Heretics are time travelers. They see the future with the clarity and confidence of someone who has been there and only returned to let the rest of us know what can and should be. Most of the time, everyone else simply isn’t ready. So, the crazy ideas that are actually vivid portraits of a better future are dismissed as heresy.
A handful of history’s most heretical ideas:
Love your enemy.
The earth revolves around the sun.
Humans are related to apes.
Disease is caused by unseen organisms.
Many of those who proposed the ideas above were mocked, jailed, tortured, or even crucified.
The future heretics bring to the present can also assume the form of declarations, such as:

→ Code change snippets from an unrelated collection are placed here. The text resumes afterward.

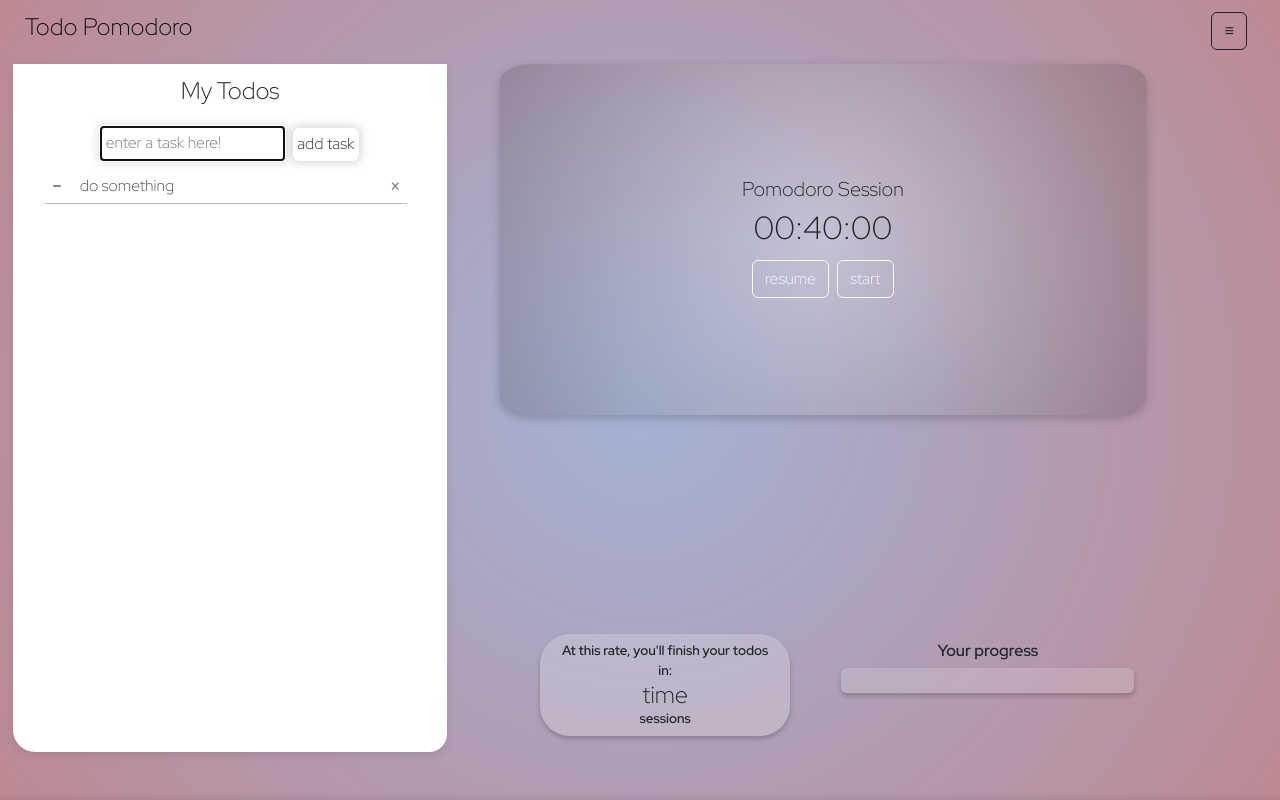
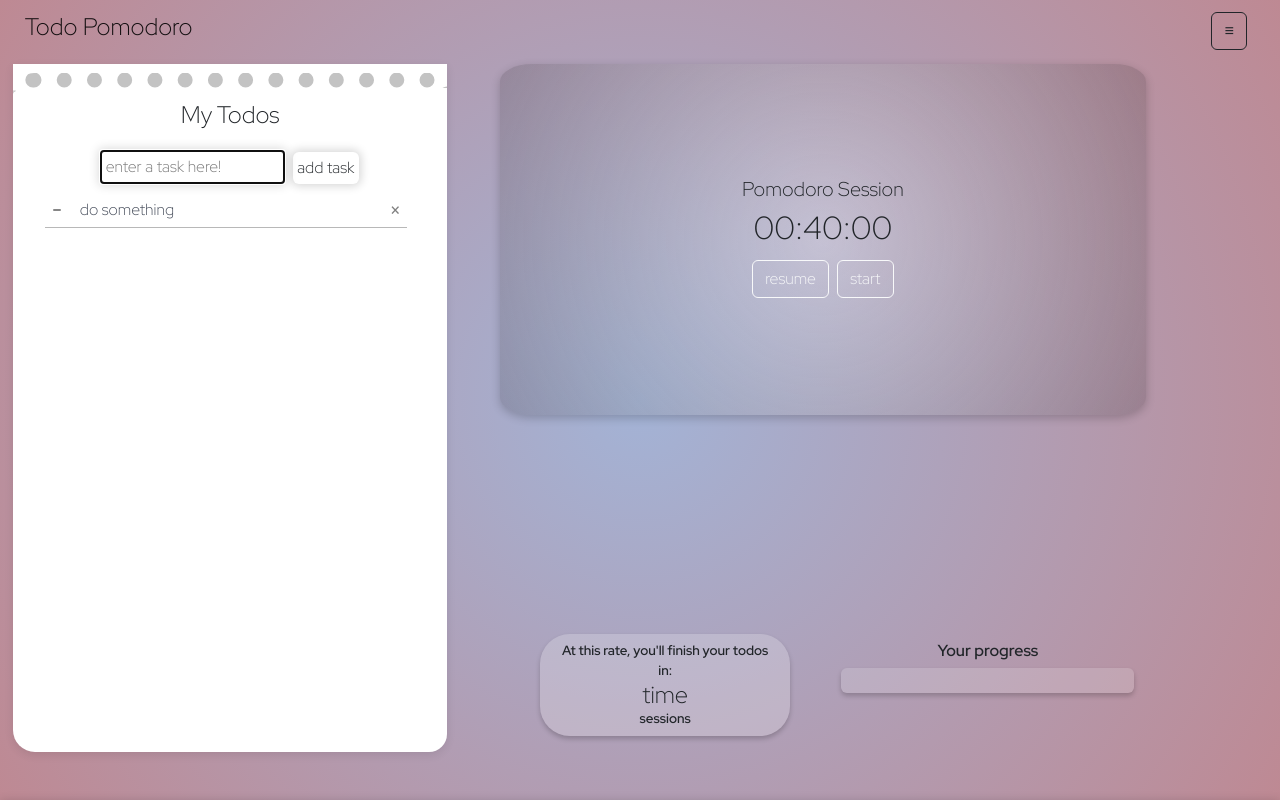
Before and after one commit to lielbidago/Todo-Pomodoro, a React (Create React App) app: page /Todos-and-pomodoro in a window 1280 px wide. Built offline with nearby package versions, Linux system fonts and the light colour scheme.

Commit message:
added design to todo list

```diff
--- a/src/scss/App.scss
+++ b/src/scss/App.scss
@@ -181,6 +181,11 @@ footer{
   .EnterTodo{
     margin-bottom: 2%;
   }
+  .todos-title{
+    border-top: 15px dotted #9393938d;
+    border-radius: 21px 13px 0px 0px;
+    margin-top: 2%;
+  }
 
 }
 
@@ -246,6 +251,10 @@ footer{
 
 }
 @media (min-width: 1200px){
+  body{
+    font-size: medium;
+  }
+
   .updates{
     margin-top: 10%;
   }
```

“I will run a mile in less than three minutes.”
“We will put a man on the moon and bring him home safely by the end of the decade.”

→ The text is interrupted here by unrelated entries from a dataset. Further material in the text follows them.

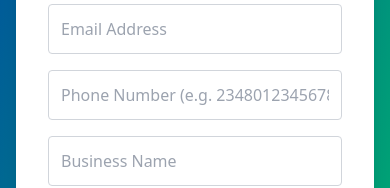
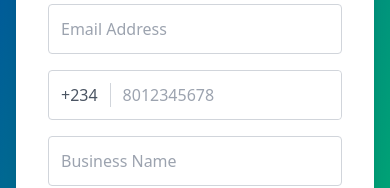
Before and after one commit to Ademolah/QuickInvoiceFrontend, a React (Create React App) app: page /register in a window 390 px wide. Shown: the part 335-523 px from the top of the page. Built offline with nearby package versions, Linux system fonts and the light colour scheme.

Commit message:
adjusted phone number input

```diff
--- a/src/pages/InvoiceDetails.jsx
+++ b/src/pages/InvoiceDetails.jsx
@@ -451,7 +451,7 @@ export default function InvoiceDetails() {
                 <h3 className="text-sm font-semibold text-[#0046A5]">From</h3>
                 <p className="font-bold text-gray-800">{user?.businessName || "-"}</p>
                 {user?.email && <p className="text-sm text-gray-600">{user.name}</p>}
-                {user?.phone && <p className="text-sm text-gray-600">+{user.phone}</p>}
+                {user?.phone && <p className="text-sm text-gray-600">{user.phone}</p>}
               </div>
 
               <div>
--- a/src/pages/Register.jsx
+++ b/src/pages/Register.jsx
@@ -86,7 +86,29 @@ export default function Register() {
             required
           />
 
-          <input
+          <div className="flex items-center border border-gray-300 rounded focus-within:ring-2 focus-within:ring-[#0046A5]">
+  {/* Hardcoded prefix */}
+  <span className="px-3 text-gray-600  border-r border-gray-300">
+    +234
+  </span>
+
+  {/* Input field */}
+  <input
+    type="tel"
+    name="phone"
+    placeholder="8012345678"
+    value={formData.phone}
+    onChange={(e) => {
+      // remove any leading 0 automatically
+      let value = e.target.value.replace(/^0+/, "");
+      setFormData({ ...formData, phone: value });
+    }}
+    className="w-full p-3 rounded-r focus:outline-none"
+    required
+  />
+</div>
+
+          {/* <input
             type="tel"
             name="phone"
             placeholder="Phone Number (e.g. 2348012345678)"
@@ -94,7 +116,7 @@ export default function Register() {
             onChange={handleChange}
             className="w-full border border-gray-300 p-3 rounded focus:outline-none focus:ring-2 focus:ring-[#0046A5]"
             required
-          />
+          /> */}
 
           <input
             type="text"
```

“Little boys and girls will one day not be concerned with the color of their skins.”
“Homosexuals should have pride.”
The heretics who made those declarations were ridiculed, stoned, fire-hosed, or assassinated.

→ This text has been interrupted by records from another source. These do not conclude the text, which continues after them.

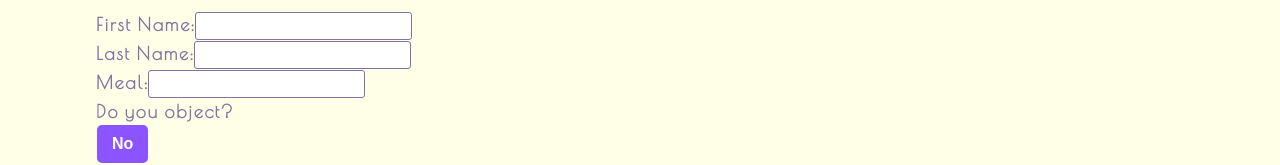
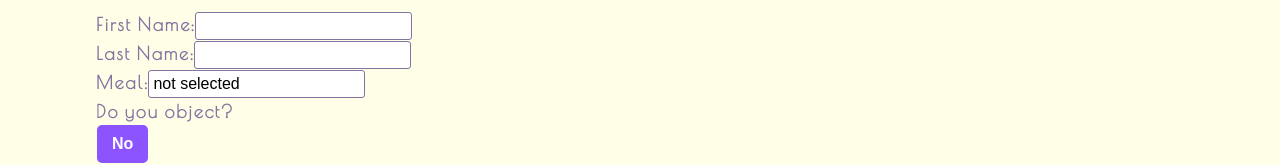
Before and after one commit to x64515/weddings, a React (Create React App) app in the folder client/: page /guestportal in a window 1280 px wide. Shown: the part 135-300 px from the top of the page. Built offline with nearby package versions, Linux system fonts and the light colour scheme.

Commit message:
changed formState to include firstName, lastName, and foodChoice

```diff
--- a/client/src/pages/GuestPortal.js
+++ b/client/src/pages/GuestPortal.js
@@ -10,7 +10,7 @@ function GuestPortal() {
   });
 
   const [errorMessage, setErrorMessage] = useState("");
-  const { name, email } = formState;
+  const { firstName, lastName, foodChoice } = formState;
 
   const handleSubmit = (e) => {
     e.preventDefault();
@@ -49,7 +49,7 @@ function GuestPortal() {
           <input
             type="text"
             name="name"
-            defaultValue={name}
+            defaultValue={firstName}
             onBlur={handleChange}
           />
         </div>
@@ -58,7 +58,7 @@ function GuestPortal() {
           <input
             type="text"
             name="name"
-            defaultValue={name}
+            defaultValue={lastName}
             onBlur={handleChange}
           />
         </div>
@@ -67,7 +67,7 @@ function GuestPortal() {
           <input
             type="text"
             name="foodChoice"
-            defaultValue={name}
+            defaultValue={foodChoice}
             onBlur={handleChange}
           />
         </div>
```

Heretics can also come to us with ways to do something we already do but in a manner we never dreamed was possible: the printing press, the horseless carriage, the knuckle ball, the quartz timepiece, blood transfusions, electrically amplified musical instruments, aluminum cans, building implosions, satellite communications, digital recordings. Each of those adaptations met disparagement and an endless stream of reasons why they were not just impossible, but dangerous.
A world without heretics is a world with no future––a world in which time stands still.
Were it not for heretics, we’d still be living in caves, fearful of the night, defending ourselves with rocks, and sacrificing virgins to appease gods. In fact, if it weren’t for heretics, our species may not have survived at all.
So why do we always resist and ridicule the heretic? Why is it that anyone who thinks, speaks, or behaves profoundly differently than we do is queer at best, burned at the stake at worst? And why is this sad human habit so especially prevalent today?
Why is it that if someone says or does something that deeply questions our way of thinking or doing, we become so upset that we assassinate their character and shame them into silence?
Will we ever recognize heretics as a rare and precious commodity to be heard and nurtured? What if we accepted heretics, welcomed, and even encouraged and revered them?
Why can’t we just see that our lives would suck without them?